:: Exercise ::
Say how many lines in the entries contain "public", giving only the number.

▼

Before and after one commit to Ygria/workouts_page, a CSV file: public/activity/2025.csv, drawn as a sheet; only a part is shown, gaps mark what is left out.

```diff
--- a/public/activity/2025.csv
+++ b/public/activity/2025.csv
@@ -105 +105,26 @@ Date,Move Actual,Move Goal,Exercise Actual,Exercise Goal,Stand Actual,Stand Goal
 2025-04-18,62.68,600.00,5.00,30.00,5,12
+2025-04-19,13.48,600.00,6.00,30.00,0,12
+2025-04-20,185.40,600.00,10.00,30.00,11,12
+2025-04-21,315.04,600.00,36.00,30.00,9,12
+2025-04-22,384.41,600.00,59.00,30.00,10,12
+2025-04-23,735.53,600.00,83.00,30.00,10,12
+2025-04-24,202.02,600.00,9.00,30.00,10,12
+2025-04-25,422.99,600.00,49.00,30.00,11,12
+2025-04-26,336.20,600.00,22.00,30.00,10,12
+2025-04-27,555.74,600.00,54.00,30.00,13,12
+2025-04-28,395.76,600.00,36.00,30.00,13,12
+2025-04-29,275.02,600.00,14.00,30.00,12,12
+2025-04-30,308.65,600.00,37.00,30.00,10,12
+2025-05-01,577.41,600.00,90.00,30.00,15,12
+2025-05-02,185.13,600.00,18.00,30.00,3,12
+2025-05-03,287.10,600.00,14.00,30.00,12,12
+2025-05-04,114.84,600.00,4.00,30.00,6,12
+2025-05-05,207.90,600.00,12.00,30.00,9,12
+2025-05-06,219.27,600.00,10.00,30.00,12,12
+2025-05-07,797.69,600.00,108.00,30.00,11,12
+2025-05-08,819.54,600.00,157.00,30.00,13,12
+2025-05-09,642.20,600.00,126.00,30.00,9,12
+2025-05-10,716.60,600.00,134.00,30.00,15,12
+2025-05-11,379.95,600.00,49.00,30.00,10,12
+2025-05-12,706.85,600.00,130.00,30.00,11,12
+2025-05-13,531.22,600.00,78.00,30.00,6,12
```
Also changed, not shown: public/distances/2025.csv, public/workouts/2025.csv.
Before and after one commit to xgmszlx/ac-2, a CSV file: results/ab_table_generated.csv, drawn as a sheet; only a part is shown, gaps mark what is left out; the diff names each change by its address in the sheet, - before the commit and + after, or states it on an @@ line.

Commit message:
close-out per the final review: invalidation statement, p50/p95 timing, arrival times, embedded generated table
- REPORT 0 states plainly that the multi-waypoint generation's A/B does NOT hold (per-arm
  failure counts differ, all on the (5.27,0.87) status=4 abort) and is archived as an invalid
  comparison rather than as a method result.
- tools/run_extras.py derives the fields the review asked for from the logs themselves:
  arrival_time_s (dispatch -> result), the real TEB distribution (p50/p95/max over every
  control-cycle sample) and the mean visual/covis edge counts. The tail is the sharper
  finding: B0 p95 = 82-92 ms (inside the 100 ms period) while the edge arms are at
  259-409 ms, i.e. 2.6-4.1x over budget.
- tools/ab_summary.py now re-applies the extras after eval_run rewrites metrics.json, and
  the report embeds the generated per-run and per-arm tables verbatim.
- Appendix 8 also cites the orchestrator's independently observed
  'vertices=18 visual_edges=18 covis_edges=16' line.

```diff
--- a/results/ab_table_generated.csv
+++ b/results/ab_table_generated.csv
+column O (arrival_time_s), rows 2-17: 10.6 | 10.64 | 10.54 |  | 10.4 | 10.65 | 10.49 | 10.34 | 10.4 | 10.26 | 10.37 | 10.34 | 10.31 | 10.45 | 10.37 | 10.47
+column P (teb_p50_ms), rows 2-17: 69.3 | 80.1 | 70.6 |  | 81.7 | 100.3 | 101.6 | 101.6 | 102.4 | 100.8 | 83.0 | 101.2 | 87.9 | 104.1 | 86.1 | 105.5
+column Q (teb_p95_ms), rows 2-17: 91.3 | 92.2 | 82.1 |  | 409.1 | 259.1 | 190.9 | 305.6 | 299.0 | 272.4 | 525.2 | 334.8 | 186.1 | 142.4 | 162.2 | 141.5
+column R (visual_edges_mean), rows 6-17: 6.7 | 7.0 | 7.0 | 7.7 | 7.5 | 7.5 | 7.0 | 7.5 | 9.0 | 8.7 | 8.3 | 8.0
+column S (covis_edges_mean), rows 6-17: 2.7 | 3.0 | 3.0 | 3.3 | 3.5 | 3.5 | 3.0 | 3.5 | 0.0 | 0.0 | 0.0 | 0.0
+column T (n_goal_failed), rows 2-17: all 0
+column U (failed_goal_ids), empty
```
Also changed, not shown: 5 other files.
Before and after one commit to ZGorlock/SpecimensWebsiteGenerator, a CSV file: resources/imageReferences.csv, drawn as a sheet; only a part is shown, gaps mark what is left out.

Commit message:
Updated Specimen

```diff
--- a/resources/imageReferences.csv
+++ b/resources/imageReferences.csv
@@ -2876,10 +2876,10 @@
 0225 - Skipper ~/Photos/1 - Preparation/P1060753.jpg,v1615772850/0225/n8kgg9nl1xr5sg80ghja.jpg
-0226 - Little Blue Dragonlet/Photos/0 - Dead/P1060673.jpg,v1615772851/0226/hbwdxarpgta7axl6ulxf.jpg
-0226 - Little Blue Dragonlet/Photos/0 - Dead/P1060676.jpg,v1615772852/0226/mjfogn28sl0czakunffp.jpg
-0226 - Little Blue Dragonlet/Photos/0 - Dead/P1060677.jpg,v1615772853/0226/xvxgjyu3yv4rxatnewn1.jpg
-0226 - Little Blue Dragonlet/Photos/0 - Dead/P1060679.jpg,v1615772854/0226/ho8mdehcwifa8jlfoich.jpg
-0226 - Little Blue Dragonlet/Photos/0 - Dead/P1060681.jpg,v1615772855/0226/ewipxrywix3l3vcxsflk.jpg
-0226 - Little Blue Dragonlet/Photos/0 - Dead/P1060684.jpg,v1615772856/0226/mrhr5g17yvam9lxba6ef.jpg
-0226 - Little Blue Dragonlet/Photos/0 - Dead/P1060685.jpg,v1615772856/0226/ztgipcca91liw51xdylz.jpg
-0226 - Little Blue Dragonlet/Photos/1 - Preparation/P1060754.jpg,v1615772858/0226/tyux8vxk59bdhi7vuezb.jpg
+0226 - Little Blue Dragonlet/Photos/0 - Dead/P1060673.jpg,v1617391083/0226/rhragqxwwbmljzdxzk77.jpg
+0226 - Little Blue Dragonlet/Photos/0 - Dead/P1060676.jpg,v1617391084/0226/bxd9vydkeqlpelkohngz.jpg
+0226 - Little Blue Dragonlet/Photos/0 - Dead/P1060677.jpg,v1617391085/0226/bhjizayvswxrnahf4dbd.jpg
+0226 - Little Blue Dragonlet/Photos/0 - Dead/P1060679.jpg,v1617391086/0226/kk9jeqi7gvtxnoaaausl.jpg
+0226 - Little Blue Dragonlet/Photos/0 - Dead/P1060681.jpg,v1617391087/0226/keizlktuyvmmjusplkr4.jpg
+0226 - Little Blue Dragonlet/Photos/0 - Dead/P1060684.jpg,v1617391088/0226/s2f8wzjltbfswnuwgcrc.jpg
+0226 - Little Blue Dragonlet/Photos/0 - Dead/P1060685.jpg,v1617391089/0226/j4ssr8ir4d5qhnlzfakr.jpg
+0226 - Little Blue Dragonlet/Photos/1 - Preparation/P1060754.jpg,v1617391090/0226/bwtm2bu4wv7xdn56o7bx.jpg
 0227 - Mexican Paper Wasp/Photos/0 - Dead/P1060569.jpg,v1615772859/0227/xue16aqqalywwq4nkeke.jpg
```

▲

:: Answer space ::
4